Events and experiences give brands an opportunity to funnel consumers to their social media directly—through a geofenced Snapchat filter or an event-specific hashtag, for example—bypassing the microbursts the users would otherwise have to sift through.
In a 2016 EventTrack report, around 70 percent of respondents became regular customers of a brand after an experiential marketing event, and nearly all participants created content about the brand event or experience. By using experiential marketing to drive users to social media, brands can secure some share of the user’s 85 daily smartphone uses.
These three tips will help you integrate experiential marketing in your social media campaign to maximize that engagement.
Build buzz before your event

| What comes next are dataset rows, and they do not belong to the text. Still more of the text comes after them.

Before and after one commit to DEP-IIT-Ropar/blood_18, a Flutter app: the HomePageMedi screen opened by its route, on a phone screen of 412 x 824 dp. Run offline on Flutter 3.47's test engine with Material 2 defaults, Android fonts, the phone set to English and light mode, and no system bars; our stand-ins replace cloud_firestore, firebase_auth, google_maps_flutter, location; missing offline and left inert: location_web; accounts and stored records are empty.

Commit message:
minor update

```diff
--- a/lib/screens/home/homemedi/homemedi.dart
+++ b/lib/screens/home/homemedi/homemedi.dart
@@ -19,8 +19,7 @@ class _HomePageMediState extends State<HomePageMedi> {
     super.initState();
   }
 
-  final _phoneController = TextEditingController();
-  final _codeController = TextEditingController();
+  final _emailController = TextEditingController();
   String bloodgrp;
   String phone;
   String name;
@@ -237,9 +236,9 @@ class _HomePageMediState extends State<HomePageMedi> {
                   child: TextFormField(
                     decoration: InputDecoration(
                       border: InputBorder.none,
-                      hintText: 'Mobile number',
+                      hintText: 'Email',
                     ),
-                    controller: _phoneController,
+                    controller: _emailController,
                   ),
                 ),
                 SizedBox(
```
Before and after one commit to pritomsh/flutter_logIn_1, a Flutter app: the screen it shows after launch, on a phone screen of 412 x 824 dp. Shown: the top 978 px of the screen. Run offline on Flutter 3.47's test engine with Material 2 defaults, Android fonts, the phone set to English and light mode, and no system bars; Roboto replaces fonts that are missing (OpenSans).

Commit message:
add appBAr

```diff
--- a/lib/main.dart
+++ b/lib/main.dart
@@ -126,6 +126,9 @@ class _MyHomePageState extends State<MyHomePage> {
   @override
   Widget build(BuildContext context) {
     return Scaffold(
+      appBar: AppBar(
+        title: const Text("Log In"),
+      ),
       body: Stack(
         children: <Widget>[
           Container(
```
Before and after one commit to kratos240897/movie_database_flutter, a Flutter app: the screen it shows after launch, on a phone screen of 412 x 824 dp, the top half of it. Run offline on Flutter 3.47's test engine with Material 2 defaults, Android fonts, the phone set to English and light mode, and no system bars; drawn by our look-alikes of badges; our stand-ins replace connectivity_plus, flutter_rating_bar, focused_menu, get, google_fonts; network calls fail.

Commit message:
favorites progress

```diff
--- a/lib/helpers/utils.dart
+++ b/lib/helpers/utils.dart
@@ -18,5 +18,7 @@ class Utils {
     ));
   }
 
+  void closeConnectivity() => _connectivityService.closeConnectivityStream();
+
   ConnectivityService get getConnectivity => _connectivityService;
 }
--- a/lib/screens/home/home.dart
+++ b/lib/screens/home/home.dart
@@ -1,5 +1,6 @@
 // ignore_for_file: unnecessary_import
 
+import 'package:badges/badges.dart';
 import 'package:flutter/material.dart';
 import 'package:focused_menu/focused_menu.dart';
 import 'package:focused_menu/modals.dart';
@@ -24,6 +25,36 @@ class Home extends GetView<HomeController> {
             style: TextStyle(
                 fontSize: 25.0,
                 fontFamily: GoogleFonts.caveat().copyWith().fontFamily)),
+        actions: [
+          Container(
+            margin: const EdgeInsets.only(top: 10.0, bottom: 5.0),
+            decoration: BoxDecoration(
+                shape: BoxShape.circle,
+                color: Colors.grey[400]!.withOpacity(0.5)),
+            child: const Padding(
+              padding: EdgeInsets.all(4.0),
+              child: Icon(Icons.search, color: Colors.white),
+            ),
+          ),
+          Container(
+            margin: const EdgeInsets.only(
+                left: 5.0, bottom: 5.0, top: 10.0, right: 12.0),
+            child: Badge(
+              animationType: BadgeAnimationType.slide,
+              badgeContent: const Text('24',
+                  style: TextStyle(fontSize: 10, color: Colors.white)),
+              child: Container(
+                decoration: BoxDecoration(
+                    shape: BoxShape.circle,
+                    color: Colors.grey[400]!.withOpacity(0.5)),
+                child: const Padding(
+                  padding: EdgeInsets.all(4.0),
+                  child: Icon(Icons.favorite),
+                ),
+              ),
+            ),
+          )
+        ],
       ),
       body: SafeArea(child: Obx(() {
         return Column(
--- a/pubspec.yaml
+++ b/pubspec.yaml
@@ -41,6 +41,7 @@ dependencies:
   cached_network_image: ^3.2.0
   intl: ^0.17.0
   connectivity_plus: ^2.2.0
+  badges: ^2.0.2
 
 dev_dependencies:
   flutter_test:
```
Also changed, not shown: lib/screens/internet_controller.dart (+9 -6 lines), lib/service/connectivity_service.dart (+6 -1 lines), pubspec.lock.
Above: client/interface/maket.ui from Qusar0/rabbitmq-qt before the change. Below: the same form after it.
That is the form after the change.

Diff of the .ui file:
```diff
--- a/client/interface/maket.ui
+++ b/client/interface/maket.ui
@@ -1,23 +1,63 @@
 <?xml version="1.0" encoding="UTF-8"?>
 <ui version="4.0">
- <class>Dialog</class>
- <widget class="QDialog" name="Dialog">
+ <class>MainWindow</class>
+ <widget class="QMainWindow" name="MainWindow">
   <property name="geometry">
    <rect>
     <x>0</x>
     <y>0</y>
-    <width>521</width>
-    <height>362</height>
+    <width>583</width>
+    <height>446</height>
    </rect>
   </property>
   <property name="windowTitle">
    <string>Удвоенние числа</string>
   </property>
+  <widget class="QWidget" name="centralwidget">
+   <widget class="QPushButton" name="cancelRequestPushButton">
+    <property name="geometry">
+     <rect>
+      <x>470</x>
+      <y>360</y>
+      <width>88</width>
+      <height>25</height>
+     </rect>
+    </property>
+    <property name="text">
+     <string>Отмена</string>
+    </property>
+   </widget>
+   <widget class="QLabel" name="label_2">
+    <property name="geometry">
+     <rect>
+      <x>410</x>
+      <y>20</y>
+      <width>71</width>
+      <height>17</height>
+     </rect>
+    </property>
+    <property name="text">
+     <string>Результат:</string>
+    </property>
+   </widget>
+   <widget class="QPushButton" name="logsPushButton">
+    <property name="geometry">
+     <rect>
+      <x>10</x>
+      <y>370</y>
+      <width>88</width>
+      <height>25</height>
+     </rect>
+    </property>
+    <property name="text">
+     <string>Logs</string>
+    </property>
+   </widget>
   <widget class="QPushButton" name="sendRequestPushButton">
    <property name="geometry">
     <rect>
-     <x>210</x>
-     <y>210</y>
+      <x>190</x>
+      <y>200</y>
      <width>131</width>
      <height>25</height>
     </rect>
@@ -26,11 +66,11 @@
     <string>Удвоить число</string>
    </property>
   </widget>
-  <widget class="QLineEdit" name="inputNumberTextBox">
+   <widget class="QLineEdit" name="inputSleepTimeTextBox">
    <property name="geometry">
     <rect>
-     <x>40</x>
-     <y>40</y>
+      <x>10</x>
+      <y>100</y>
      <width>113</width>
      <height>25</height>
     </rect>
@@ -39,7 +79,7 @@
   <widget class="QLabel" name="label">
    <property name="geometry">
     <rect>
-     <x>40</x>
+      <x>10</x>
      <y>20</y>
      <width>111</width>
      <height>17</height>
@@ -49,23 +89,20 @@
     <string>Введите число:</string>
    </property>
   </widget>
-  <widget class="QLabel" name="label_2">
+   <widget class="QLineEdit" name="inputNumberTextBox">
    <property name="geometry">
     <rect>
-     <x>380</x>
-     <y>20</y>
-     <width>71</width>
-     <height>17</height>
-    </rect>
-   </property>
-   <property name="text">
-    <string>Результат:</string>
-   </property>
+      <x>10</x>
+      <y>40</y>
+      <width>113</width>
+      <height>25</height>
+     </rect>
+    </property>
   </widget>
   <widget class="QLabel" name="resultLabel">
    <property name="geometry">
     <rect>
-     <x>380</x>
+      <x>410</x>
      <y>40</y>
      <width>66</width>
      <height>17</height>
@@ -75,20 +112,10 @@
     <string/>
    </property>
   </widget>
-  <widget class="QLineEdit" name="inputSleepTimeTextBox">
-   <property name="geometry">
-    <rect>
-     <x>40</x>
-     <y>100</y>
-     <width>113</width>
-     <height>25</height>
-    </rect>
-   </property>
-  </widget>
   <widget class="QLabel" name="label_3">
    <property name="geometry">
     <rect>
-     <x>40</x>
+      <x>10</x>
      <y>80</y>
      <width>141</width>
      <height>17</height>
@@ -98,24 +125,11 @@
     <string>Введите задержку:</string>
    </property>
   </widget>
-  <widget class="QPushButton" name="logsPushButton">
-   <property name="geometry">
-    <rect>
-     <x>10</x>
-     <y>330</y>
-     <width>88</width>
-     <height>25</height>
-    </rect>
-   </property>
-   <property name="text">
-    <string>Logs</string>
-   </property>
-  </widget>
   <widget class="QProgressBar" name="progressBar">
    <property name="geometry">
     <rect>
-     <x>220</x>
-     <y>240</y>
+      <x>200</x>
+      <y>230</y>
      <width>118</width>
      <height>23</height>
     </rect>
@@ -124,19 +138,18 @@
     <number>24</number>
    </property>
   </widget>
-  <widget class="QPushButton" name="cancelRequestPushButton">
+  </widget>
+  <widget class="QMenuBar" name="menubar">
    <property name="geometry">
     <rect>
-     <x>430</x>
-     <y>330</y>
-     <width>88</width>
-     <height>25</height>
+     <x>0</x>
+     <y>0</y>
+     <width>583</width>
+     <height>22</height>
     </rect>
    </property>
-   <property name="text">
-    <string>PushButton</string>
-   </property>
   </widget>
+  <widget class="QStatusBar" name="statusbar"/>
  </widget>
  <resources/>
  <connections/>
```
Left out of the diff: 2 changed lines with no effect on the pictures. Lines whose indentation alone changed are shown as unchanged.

Psychological research tells us that anticipation is a powerful emotion, even stronger than recalling a meaningful experience from the past. Getting people excited about a future event is the first step toward deeper engagement.
Use your social media, in conjunction with email and out-of-home advertising, to tap into your customers’ anticipation. Influencer partnerships can be especially helpful if they can command your target audience’s trust.
Just remember: Bigger isn’t always better when it comes to an influencer partnership. It’s tempting to partner with someone who has a huge following, but one study found that audiences are 60 percent more engaged when they follow a niche influencer. Making the right partnerships on social media is more important than making the big partnerships.
Choose your platforms wisely
Don’t cast a wide net: Drive people to a few specific social media platforms. Which platforms work best will vary by audience, but brands should be sure to follow a structured sharing plan, making full use of scheduling tools.
If a brand is active on Facebook, it should consider using Facebook Live at the event. A Twitter campaign should make good use of trending hashtags, tweet walls and video and photo sharing. If niche influencers make sense for a brand, Instagram is a great place to find them and use hashtags to track posts about the event.
Encourage guests to post freely, as well. Make it easy for them by providing a digital experience that features built-in social media sharing.
Offer something unique
A recent Time Inc. study found that 90 percent of Generation X, millennial and post-millennial consumers enjoy connecting with brands through unique social media content, and experiential marketing is nothing if not unique. But you have to do it right. It’s not enough to set up a booth, hand out some pamphlets and hope consumers will engage.
At this year’s South by Southwest, Gatorade showed attendees what future athletes will experience by inviting people into the Gatorade Combine. Computers analyzed participants’ basic movements, and then users donned virtual reality headsets to test factors such as reaction time and movement efficiency. Guests received a full report, telling them how they stacked up against professional athletes and how to prevent injury—info they were eager to share on social media.
Experiential marketing offers brands a vehicle to control the ebb and flow of torrential engagement. Consumers are eager to look up from their smartphones when you offer them an interesting experience. The best part for social media managers? They’ll happily dive back into the digital world to share it.